Updated: Oct 27, 2020
We last left off in the process of being fitted with your new prosthesis as either an existing amputee or a new amputee in the diagnostic fitting stage with a test socket. Now we return and have gotten to the point where we had an appointment which got us a socket that suspends well, fits comfortably (today) and the alignment has allowed for walking up and down the parallel bars successfully and pain-free. As a patient you should be feeling stable and comfortable while standing, walking, and going from sit to stand.
- If you are a new amputee, this is all new and a process of learning how to assess the way the socket feels and the way the prosthesis walks with you. From this point learning these things more extensively requires physical therapy.

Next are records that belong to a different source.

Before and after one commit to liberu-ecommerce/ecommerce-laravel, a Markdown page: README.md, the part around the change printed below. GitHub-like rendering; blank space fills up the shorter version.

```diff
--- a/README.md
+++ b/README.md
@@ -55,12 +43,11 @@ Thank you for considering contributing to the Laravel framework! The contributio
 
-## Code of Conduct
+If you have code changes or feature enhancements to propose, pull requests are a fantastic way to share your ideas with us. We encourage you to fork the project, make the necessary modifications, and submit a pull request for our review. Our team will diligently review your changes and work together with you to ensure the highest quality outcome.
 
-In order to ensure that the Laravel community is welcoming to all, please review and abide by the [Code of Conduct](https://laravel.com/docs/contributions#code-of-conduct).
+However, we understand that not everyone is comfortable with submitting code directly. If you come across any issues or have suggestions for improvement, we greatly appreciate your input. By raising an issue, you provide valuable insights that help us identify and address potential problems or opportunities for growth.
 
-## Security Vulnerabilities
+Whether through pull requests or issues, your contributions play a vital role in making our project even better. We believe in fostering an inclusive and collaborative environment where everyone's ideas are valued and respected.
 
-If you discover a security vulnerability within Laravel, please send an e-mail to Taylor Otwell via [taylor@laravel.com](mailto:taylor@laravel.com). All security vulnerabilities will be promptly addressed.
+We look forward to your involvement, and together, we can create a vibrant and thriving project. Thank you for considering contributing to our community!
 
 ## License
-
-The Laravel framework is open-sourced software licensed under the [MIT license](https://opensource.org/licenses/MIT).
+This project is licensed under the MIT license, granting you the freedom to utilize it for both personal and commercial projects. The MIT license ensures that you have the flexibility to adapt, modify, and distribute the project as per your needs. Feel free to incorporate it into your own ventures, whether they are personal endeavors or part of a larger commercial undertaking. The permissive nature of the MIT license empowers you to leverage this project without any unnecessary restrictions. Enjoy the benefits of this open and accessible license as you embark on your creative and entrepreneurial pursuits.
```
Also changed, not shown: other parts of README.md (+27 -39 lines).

Your next step with likely a more temporary socket setup (extended trial possibly, or simply without cosmetic coverings) will be to begin your therapy appointments.

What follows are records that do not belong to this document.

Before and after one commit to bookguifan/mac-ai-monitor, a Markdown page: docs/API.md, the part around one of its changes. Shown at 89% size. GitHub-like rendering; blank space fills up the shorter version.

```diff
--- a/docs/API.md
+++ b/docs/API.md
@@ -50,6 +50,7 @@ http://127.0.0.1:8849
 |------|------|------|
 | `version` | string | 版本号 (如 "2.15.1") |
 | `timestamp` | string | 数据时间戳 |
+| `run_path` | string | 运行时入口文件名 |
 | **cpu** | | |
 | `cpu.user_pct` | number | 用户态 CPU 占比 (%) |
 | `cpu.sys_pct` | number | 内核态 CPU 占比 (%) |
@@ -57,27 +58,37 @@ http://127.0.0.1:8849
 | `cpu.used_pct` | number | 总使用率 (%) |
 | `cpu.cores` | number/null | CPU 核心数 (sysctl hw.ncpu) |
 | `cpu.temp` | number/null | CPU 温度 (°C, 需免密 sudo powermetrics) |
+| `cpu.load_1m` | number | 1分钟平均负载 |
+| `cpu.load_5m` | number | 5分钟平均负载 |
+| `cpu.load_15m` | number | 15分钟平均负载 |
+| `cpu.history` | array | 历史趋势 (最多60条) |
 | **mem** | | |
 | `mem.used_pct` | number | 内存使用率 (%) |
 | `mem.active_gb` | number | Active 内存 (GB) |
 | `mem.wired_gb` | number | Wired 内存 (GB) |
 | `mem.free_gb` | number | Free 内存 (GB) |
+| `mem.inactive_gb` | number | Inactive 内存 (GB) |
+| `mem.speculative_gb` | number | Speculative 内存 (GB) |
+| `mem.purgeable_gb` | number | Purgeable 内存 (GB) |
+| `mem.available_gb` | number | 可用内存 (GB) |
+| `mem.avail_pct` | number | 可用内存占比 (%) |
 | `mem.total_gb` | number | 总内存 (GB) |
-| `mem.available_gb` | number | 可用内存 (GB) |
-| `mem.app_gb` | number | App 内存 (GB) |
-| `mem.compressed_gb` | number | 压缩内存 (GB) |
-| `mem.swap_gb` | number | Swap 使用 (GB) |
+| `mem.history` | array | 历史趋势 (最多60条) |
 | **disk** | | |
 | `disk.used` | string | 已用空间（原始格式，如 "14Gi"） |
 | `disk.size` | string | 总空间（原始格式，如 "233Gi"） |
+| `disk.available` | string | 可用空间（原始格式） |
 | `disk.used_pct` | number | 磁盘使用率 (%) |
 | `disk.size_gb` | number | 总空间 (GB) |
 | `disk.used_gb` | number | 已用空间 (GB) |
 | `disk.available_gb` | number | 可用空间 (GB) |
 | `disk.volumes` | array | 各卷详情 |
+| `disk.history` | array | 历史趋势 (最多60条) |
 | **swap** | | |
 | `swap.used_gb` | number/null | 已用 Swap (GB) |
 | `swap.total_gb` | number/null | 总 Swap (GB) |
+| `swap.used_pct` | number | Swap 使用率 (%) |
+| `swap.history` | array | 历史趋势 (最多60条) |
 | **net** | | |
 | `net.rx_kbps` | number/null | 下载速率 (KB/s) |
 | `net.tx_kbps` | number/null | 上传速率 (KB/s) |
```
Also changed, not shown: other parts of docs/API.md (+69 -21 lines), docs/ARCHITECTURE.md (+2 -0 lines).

- With a prosthesis that is custom made to fit your body and aligned to move with your natural gait, seeing a trained physical therapist will help to put the mechanics of your body together with the prosthesis. This typically means learning basic amputee walking mechanics, weight shifting, the safe usage of assistive devices (walkers, canes, crutches), gaining confidence in the prosthesis and occasionally further alignment or socket adjustments.
- If you're just replacing your prosthesis (with knee/foot), or a new socket you will likely experience an extended trial with a reinforced version of the diagnostic socket as well as the new components. This will especially be so if you are an active individual and participate in a lot of different things, or if there is a chronic issue that we will only be sure it has been addressed with time in the socket outside of the office. With this type of trial we are able to head off early socket problems or alignment issues that may require significant change.

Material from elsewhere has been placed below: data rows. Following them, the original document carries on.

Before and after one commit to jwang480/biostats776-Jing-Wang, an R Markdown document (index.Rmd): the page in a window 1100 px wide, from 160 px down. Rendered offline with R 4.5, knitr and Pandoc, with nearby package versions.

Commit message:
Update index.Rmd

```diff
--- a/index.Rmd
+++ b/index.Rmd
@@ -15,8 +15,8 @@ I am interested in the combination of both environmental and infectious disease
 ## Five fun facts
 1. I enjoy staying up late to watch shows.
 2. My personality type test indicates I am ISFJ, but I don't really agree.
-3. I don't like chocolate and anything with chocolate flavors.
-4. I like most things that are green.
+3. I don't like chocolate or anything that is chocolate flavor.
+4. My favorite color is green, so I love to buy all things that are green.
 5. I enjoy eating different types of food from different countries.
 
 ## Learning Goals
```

- So if you are not a new amputee, and you've gone through the initial process of physical therapy before, should you attend more sessions? This is an excellent question, and more often than not, attending physical therapy appointments even one or two can help to improve your mechanics of walking with a prosthesis. One easy way to prevent general body pain in the long-term is to make sure you are using the prosthesis efficiently, and without gait abnormalities. Always taking uneven steps (favoring one side more) with your prosthesis for one instance, can cause long term back/hip and contralateral joint issues down the road and lead to gait habits that can be very difficult to correct.
- Whether you are a new or existing amputee, after attending some physical
therapy or taking your temporary socket out on an extended trial we move toward the finishing touches. You've worn the socket consistently, for full days and participated in everyday activities without issues in fitting or walking.
- Yay! We're ready to go to finish (epoxy acrylic laminated socket) and deliver the prosthesis. This is where we beautify the prosthesis to your requests and add the cosmetic covering if applicable.
- Delivery day is when all your consumable supplies will be ready, as well as the finished prosthesis and all your components will finally be signed for. Once the signature happens is when your prosthesis can be billed to your insurance.
- From here a few follow-up appointments may be in your future for adjustments as necessary, and for 90 days following the delivery date it will all fall under our warranty so don't wait to contact us if you have questions or problems!
Check back later for more information on what to expect the first year as an amputee with your new prosthesis!